10 Essential “Going Green” Questions for Document Center Managers

10 Essential “Going Green” Questions
for Document Operations Managers
We realize that printing and mailing  is a misunderstood industry by some environmentalists. There are ways to be “Green” in this industry and show the world how we use renewable resources responsibly while conducting our business. It is all about Sustainability. The USPS has a number of initiatives in  place.

Check out this USPS website to get some ideas.

The goals and objectives of an environmental initiative can sometimes seem too subjective to allow action to occur. This list gives managers some things to consider as they go about making their document operations more green.

1. What are the goals for greening my document operation?

Environmental goals may be related to the documents you produce, the manner in which they are produced, or both. Some of goals may be initiated by document managers themselves. For others, the goals are driven by corporate policy. Some operations seek an outside expert’s help in the drafting of attainable goals for their departments.

2. Are the environmental goals and objectives clear and consistent?

Sometimes environmental impact goals are expressed in generalities or they are too wide-ranging to allow Document Managers to have any direct impact, such as “Reduce our carbon footprint by 25%”. Seek out clear and measurable objectives.

3. Do we really need to do this?

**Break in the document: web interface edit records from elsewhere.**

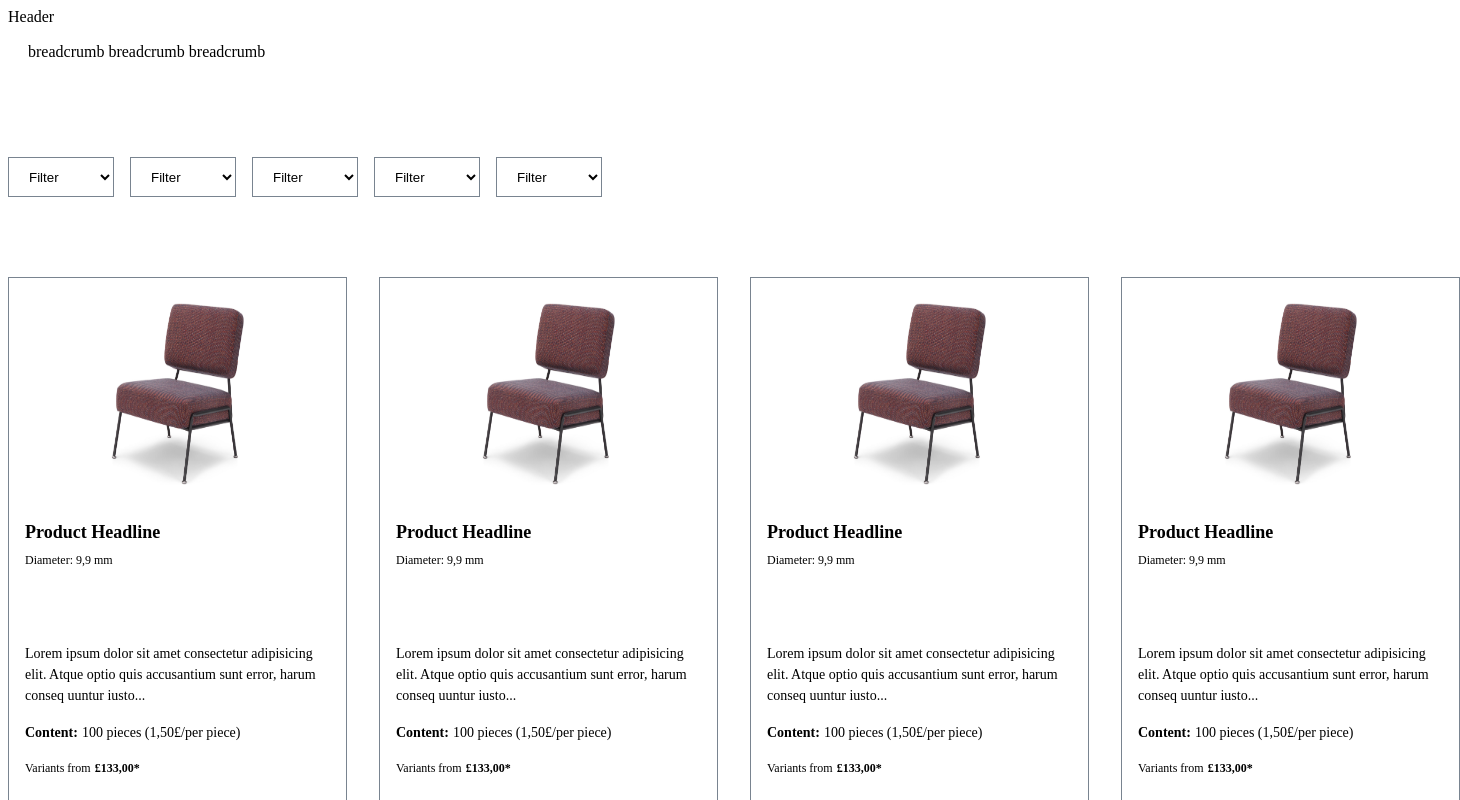
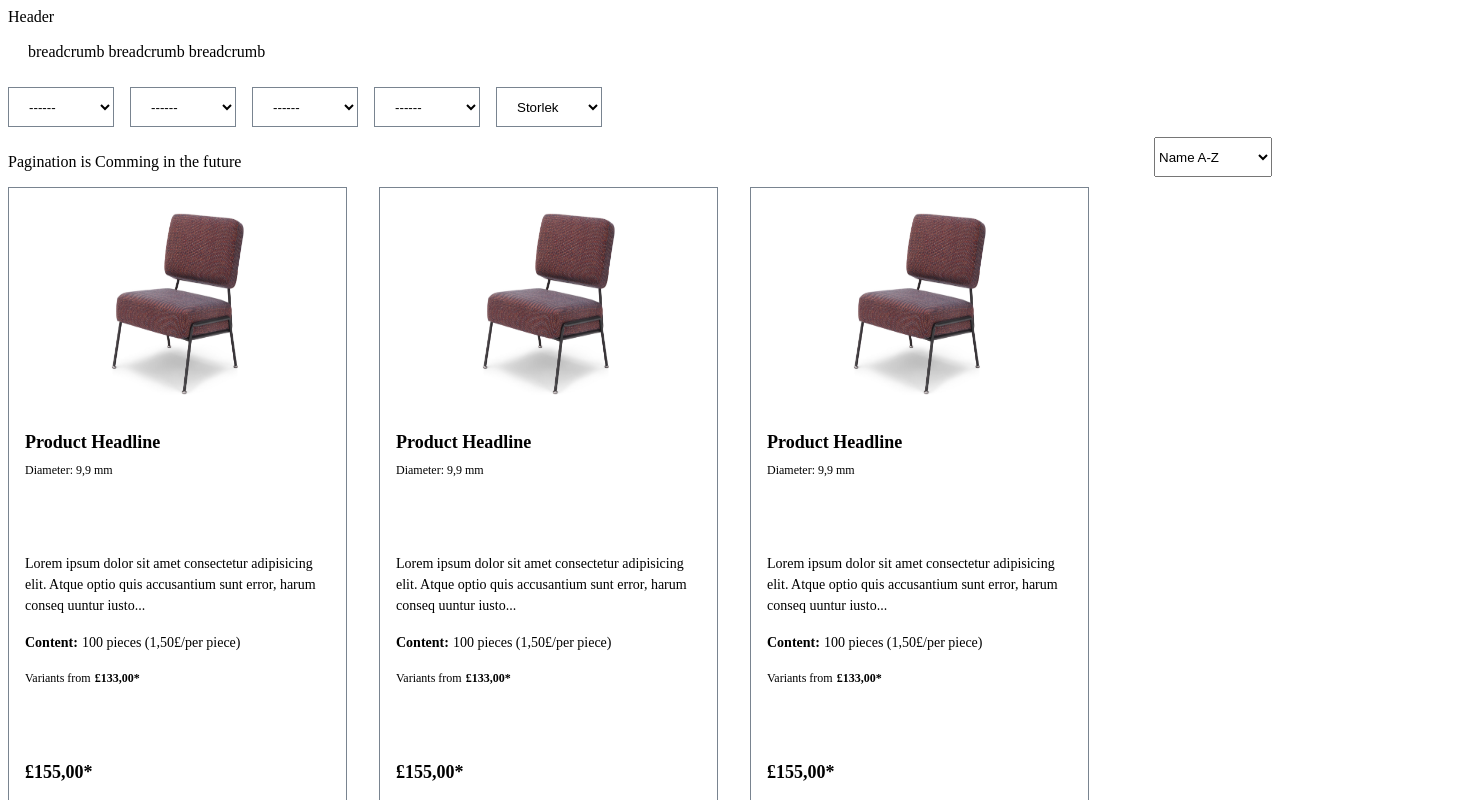
Before and after one commit to EmperorBlizzard/Frontend2Assignment, a React (Vite) app in the folder Frontend2Assignment/: page / in a window 1280 px wide. Shown: the top 800 px of the page, 1460 px wide, since content can reach past the window. Built offline with nearby package versions, Linux system fonts and the light colour scheme.

Commit message:
Added sort bar

```diff
--- a/Frontend2Assignment/src/components/individuals/Filter.jsx
+++ b/Frontend2Assignment/src/components/individuals/Filter.jsx
@@ -14,7 +14,10 @@ const FilterPanel = styled.select({
 function Filter() {
 	return (
 		<FilterPanel>
-			<option value="Filter">Filter</option>
+			<option value="Filter">Kläder</option>
+			<option value="Filter">Herr</option>
+			<option value="Filter">Dam</option>
+			<option value="Filter">Barn</option>
 		</FilterPanel>
 	);
 }
--- /dev/null
+++ b/Frontend2Assignment/src/components/individuals/Input.jsx
@@ -0,0 +1,25 @@
+import styled from "styled-components";
+
+const InputContainer = styled.select({
+	display: 'flex',
+height: '40px',
+paddingRight: '12px',
+justifyContent: 'space-between',
+alignItems: 'center',
+alignSelf: 'stretch',
+});
+
+function Input() {
+	return (
+		<InputContainer>
+			<option value="">Name A-Z</option>
+			<option value="">Name Z-A</option>
+			<option value="">Pris Låg-Hög</option>
+			<option value="">Pris Hög-Låg</option>
+			<option value="">Mest lämpade</option>
+        </InputContainer>
+
+	);
+}
+
+export default Input;
--- /dev/null
+++ b/Frontend2Assignment/src/components/individuals/Pagination.jsx
@@ -0,0 +1,7 @@
+function Pagination() {
+    return (
+    <p>Pagination is Comming in the future</p>
+    );
+}
+
+export default Pagination;
--- a/Frontend2Assignment/src/components/sections/FilterPanel.jsx
+++ b/Frontend2Assignment/src/components/sections/FilterPanel.jsx
@@ -1,4 +1,3 @@
-import Filter from "../individuals/Filter";
 import styled from "styled-components";
 
 const Panel = styled.div({
@@ -10,17 +9,43 @@ const Panel = styled.div({
 	flexWrap: "wrap",
 });
 
+const Filter = styled.select({
+	display: "flex",
+	width: "106px",
+	height: "40px",
+	padding: "8.5px 16px",
+	justifyContent: "space-between",
+	alignItems: "center",
+	border: "1px solid  #798490",
+	background: "#FFF",
+});
+
 function FilterPanel() {
 	return (
-		<>
-			<Panel>
-				<Filter />
-				<Filter />
-				<Filter />
-				<Filter />
-				<Filter />
-			</Panel>
-		</>
+		<Panel>
+			<Filter>
+				<option value="Filter">------</option>
+				<option value="Filter">Kläder</option>
+			</Filter>
+			<Filter>
+				<option value="Filter">------</option>
+				<option value="Filter">Herr</option>
+			</Filter>
+			<Filter>
+				<option value="Filter">------</option>
+				<option value="Filter">Dam</option>
+			</Filter>
+			<Filter>
+				<option value="Filter">------</option>
+				<option value="Filter">Barn</option>
+			</Filter>
+			<Filter>
+				<option value="Filter">Storlek</option>
+				<option value="Filter">Small</option>
+				<option value="Filter">Medium</option>
+				<option value="Filter">Large</option>
+			</Filter>
+		</Panel>
 	);
 }
 
--- a/Frontend2Assignment/src/components/sections/PageContent.jsx
+++ b/Frontend2Assignment/src/components/sections/PageContent.jsx
@@ -1,13 +1,14 @@
 import ProductRow from "./ProductRow";
 import Breadcrumb from "../individuals/Breadcrumb";
 import FilterPanel from "./FilterPanel";
+import Pagination from "./TopPagination"
 import styled from "styled-components";
 
 const PageContentStyle = styled.div({
 	display: "flex",
 	flexDirection: "column",
 	alignItems: "flex-start",
-	gap: "80px",
+	gap: "10px",
 });
 
 function PageContent() {
@@ -15,6 +16,8 @@ function PageContent() {
 		<PageContentStyle>
 			<Breadcrumb />
 			<FilterPanel />
+			<Pagination/>
+			<ProductRow />
 			<ProductRow />
 		</PageContentStyle>
 	);
--- a/Frontend2Assignment/src/components/sections/ProductRow.jsx
+++ b/Frontend2Assignment/src/components/sections/ProductRow.jsx
@@ -13,7 +13,6 @@ function ProductRow() {
 			<ProductCard />
 			<ProductCard />
 			<ProductCard />
-			<ProductCard />
 		</ProductCardRow>
 	);
 }
--- /dev/null
+++ b/Frontend2Assignment/src/components/sections/TopPagination.jsx
@@ -0,0 +1,21 @@
+import Input from "../individuals/input";
+import styled from "styled-components";
+import Pagination from "../individuals/Pagination";
+
+const TopPage = styled.div({
+	display: "flex",
+	width: "100%",
+	height: "40px",
+	justifyContent: "space-between",
+	alignItems: "flex-start",
+});
+function TopPagination() {
+	return (
+		<TopPage>
+			<Pagination/>
+			<Input />
+		</TopPage>
+	);
+}
+
+export default TopPagination;
```
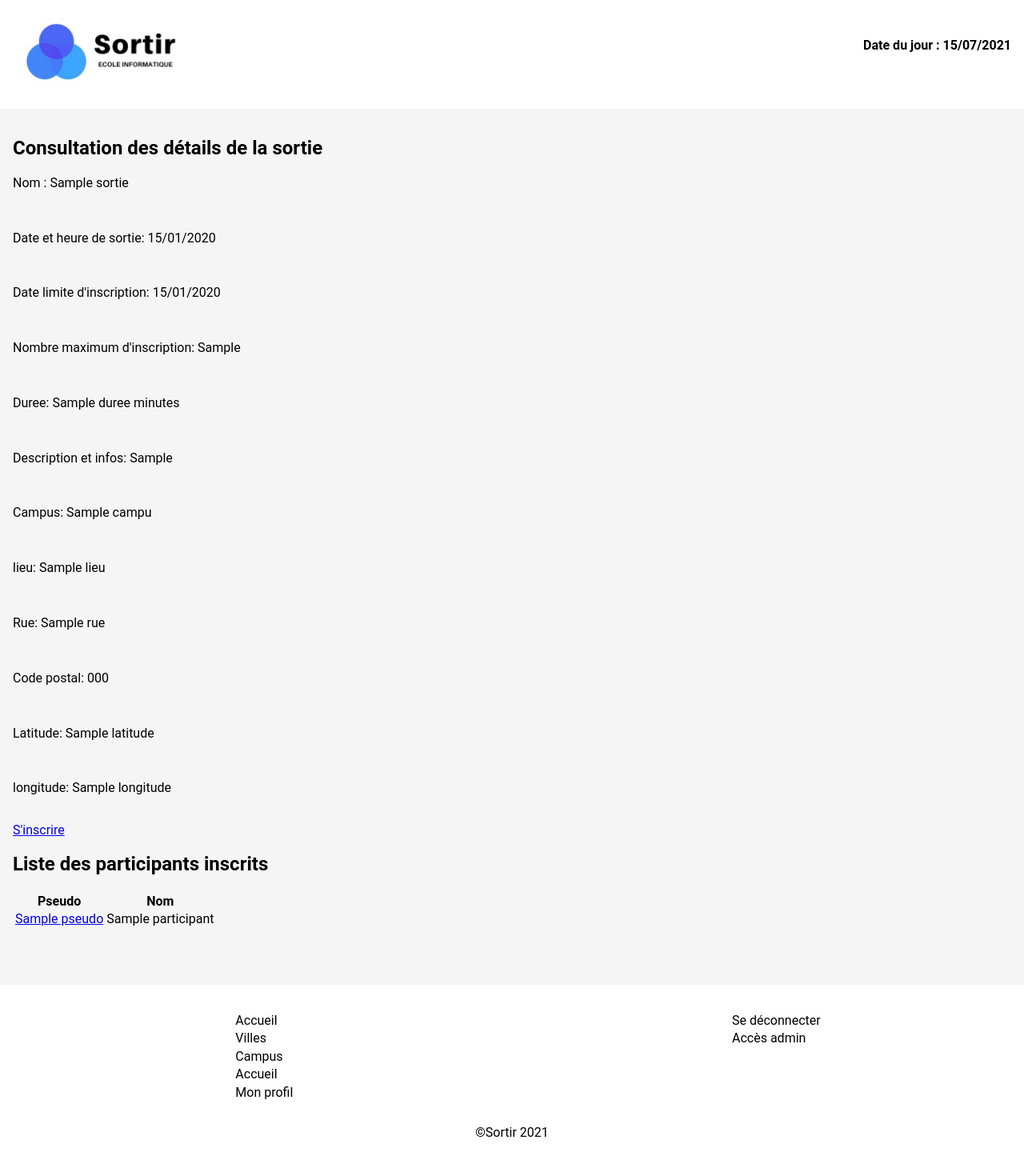
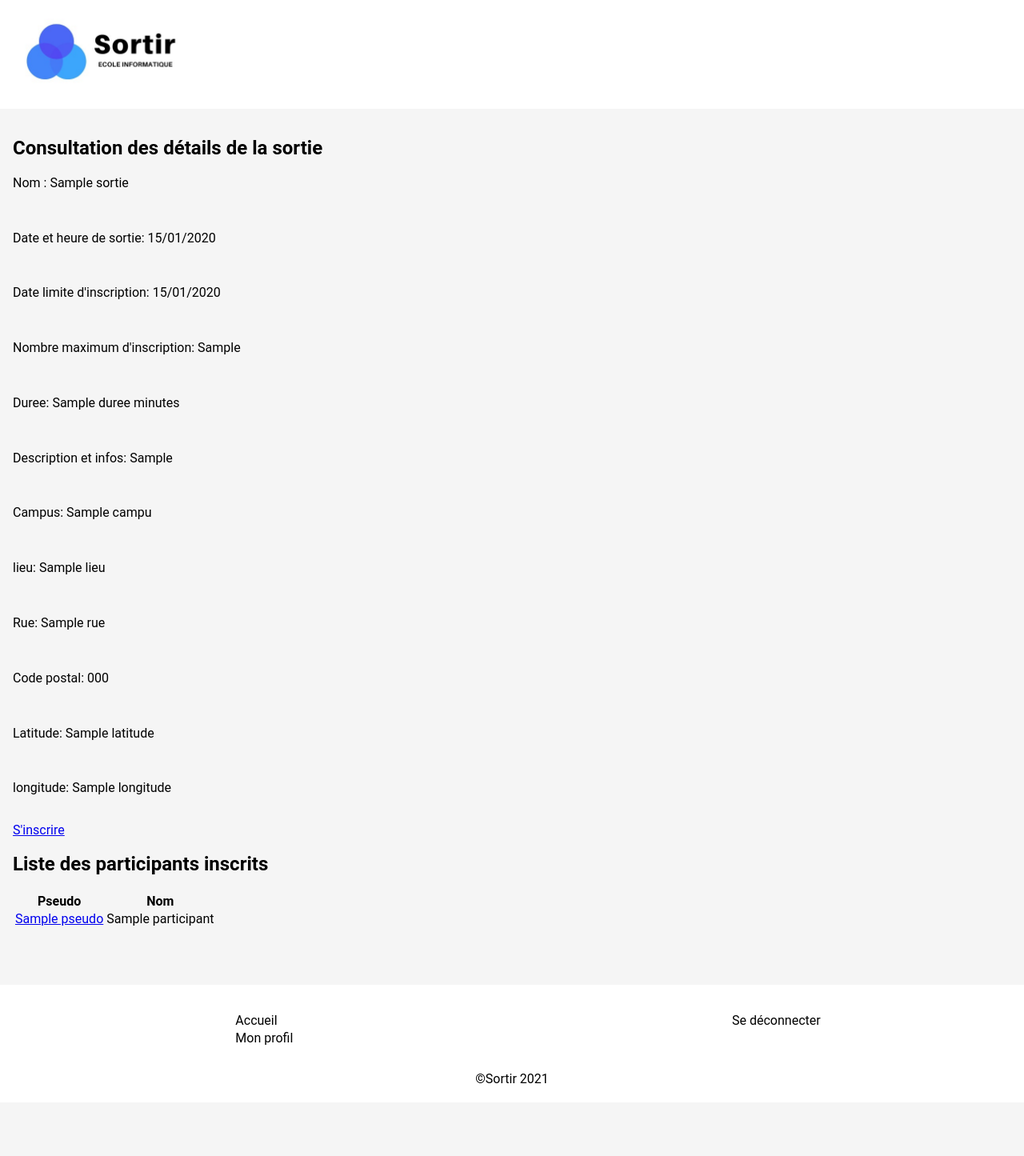
Before and after one commit to Mikael-LB/sortir-eleves, a PHP site: template templates/consulter/consulter-sorties.html.twig in a window 1280 px wide. Shown: the whole page at 80% size. After the commit the page ends 1354 px from the top, so only its background shows below. Run offline with PHP 8.4, Linux system fonts and the light colour scheme; the template is opened without the code that fills it: most values are stand-ins (such as "Sample title", 1, 10 or a date in 2020); some libraries are stand-ins or nearby versions.

Commit message:
Security : ROLE_USER can't view menu links in header and footer : -villes, -campus, -lieu, -accès admin

```diff
--- a/templates/footer/footer.html.twig
+++ b/templates/footer/footer.html.twig
@@ -2,16 +2,19 @@
     <div class="padding1em">
         <ul>
             <li class="nodisc li-footer"><a href="{{ path('accueil_accueil') }}" class="button">Accueil</a></li>
-            <li class="nodisc li-footer"><a href="" class="button">Villes</a></li>
-            <li class="nodisc li-footer"><a href="" class="button">Campus</a></li>
-            <li class="nodisc li-footer"><a href="" class="button">Accueil</a></li>
+            {% if is_granted('ROLE_ADMIN') %}
+                <li class="nodisc li-footer"><a href="" class="button">Villes</a></li>
+                <li class="nodisc li-footer"><a href="" class="button">Campus</a></li>
+            {% endif %}
             <li class="nodisc li-footer"><a href="" class="button">Mon profil</a></li>
         </ul>
     </div>
     <div class="padding1em">
         <ul>
             <li class="nodisc li-footer"><a href="" class="button">Se déconnecter</a></li>
-            <li class="nodisc li-footer"><a href="" class="button">Accès admin</a></li>
+            {% if is_granted('ROLE_ADMIN') %}
+                <li class="nodisc li-footer"><a href="" class="button">Accès admin</a></li>
+            {% endif %}
         </ul>
     </div>
 </div>
--- a/templates/menu/nav.html.twig
+++ b/templates/menu/nav.html.twig
@@ -8,15 +8,19 @@
         <ul class="flex navbar">
             {% if app.user %}
                 <li class="nodisc"><a href="{{ path('sortie_liste_sorties') }}" class="button">Accueil</a></li>
-                <li class="nodisc"><a href="" class="button">Villes</a></li>
-                <li class="nodisc"><a href="" class="button">Campus</a></li>
+                {% if is_granted('ROLE_ADMIN') %}
+                    <li class="nodisc"><a href="" class="button">Villes</a></li>
+                    <li class="nodisc"><a href="" class="button">Campus</a></li>
+                    <li class="nodisc"><a href="{{ path('lieu_creer') }}" class="button">Creer Lieu</a></li>
+                {% endif %}
                 <li class="nodisc"><a href="{{ path('sortie_creer') }}" class="button">Creer Sortie</a></li>
-                <li class="nodisc"><a href="{{ path('lieu_creer') }}" class="button">Creer Lieu</a></li>
                 <li class="nodisc"><a href=" {{ path('participant_editer', {'id': app.user.id}) }} " class="button">Mon profil</a></li>
                 <li class="nodisc"><a href="{{ path('app_logout')}}" title="logout" class="button">Se déconnecter</a></li>
             {% endif %}
         </ul>
-        <p class="text-right"><b>Date du jour : {{ "now" | date('d/m/Y') }}</b></p>
-        <p class="text-right"><b>{{ app.user.nom }} {{ app.user.prenom }}</b></p>
+        {%  if app.user %}
+            <p class="text-right"><b>Date du jour : {{ "now" | date('d/m/Y') }}</b></p>
+            <p class="text-right"><b>{{ app.user.nom }} {{ app.user.prenom }}</b></p>
+        {% endif %}
     </div>
 </div>
```
Also changed, not shown: 1 other file.
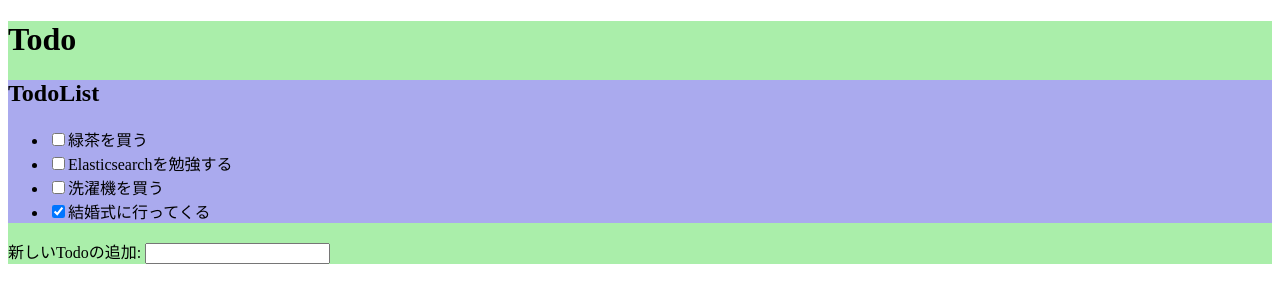
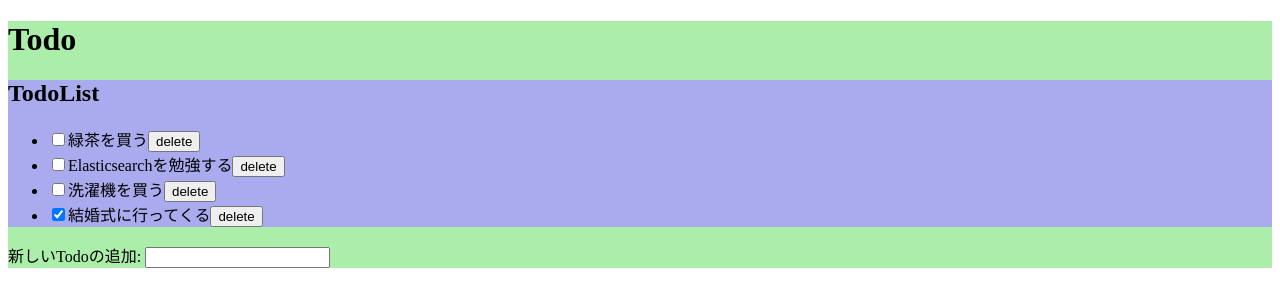
Before and after one commit to otegal/nuxt_todo, a Nuxt app: page / in a window 1280 px wide. Shown: the top 306 px of the page. Built offline with nearby package versions, Linux system fonts and the light colour scheme.

Commit message:
delete todo

```diff
--- a/components/TodoList.vue
+++ b/components/TodoList.vue
@@ -11,6 +11,7 @@
           @change="clickCheckbox($event)"
         >
         <label :for="todo.id">{{ todo.text }}</label>
+        <button :id="todo.id" @click="deleteTodo($event)">delete</button>
       </li>
     </ul>
   </div>
@@ -27,6 +28,10 @@ export default {
       const id = e.target.id
       const checked = e.target.checked
       this.$emit('check', id, checked)
+    },
+    deleteTodo (e) {
+      const id = e.target.id
+      this.$emit('del', id)
     }
   }
 }
--- a/pages/index.vue
+++ b/pages/index.vue
@@ -1,7 +1,7 @@
 <template>
   <div id="todo">
     <h1>Todo</h1>
-    <TodoList :todos="todos" v-on:check="done"/>
+    <TodoList :todos="todos" @check="done" @del="deleteTodo"/>
     <p>
       新しいTodoの追加:
       <input
@@ -55,6 +55,9 @@ export default {
         done: false
       })
       this.newTodo = ''
+    },
+    deleteTodo (id) {
+      this.todos = this.todos.filter((todo) => todo.id !== id)
     }
   }
 }
```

Companies worldwide are seeing the benefits of being socially responsible. An image of positive environmental stewardship is good for business, and many of the steps taken to reduce environmental impact can also reduce expenses. But more than the selfish interests of the business, corporations and their executives are definitely taking the protection of the planet seriously. Anything we can do in the document production business to make less of an impact is a good thing. There is plenty of negative press regarding the environmental impact of paper-based communications. Promoting your organization’s efforts to make mail more efficient can add balance to the debate.

4. What can I actually control that will make a difference?

Analyzing the carbon emissions of a piece of paper from the time a tree is harvested until it reaches your warehouse is a complex, time-consuming exercise. From an operations point of view, we recommend focusing on selected aspects of this global problem.  Have an in-depth green assessment of your operation conducted and then focus on the ‘critical few’ areas that will make a difference in your own shop.

5. How will I find the time to do this right?

Deciding on a process or design change in order to meet environmental impact goals requires a lot of research, planning, and communication. Companies usually want to publicize their efforts – which opens them up to public scrutiny. Addressing high-visibility environmental issues in your spare time is not recommended.  Adequately allocate resources.

6. Are there certifications for which I will be striving to secure?

There are a variety of certifications that address different aspects of environmental impact. Taking the time to determine the value of each one and evaluating the eligibility requirements is necessary before making a decision to go for certification.

7. Am I able to influence corporate environmental policies or will I be simply charged with following them?

Often, internal operations managers are not invited to help craft the policies that will affect their departments.  However, informed and proactive managers can affect policies. Take an active approach and show a positive ROI in dollars and environmental impact.

8. Am I personally accountable for achieving my department’s goals?

Managers with bonuses or performance evaluations tied to environmental impact reductions need to be sure that they dedicate the time and resources to making it happen – without impacting the productivity or performance of other parts of their operation.

9. Will any of this really make a difference?

Certainly this is a valid question. If corporations do nothing more than convert to buying recycled paper or stepping up their own internal recycling programs, then the impact will be minimal. However, there are often opportunities for vast improvements that will indeed make a difference to the environment if they are well-researched and competently implemented.

10. Where do I start?

The scope of these issues is so large it is sometimes difficult to find a starting place. This is particularly tough when managers are simultaneously concerned with postal rules changes, rate increases, productivity, and dozens of other details that they must face every day. Just as with any other project, going green requires an allocation of time and resources, measurable milestones, a budget, and a deadline.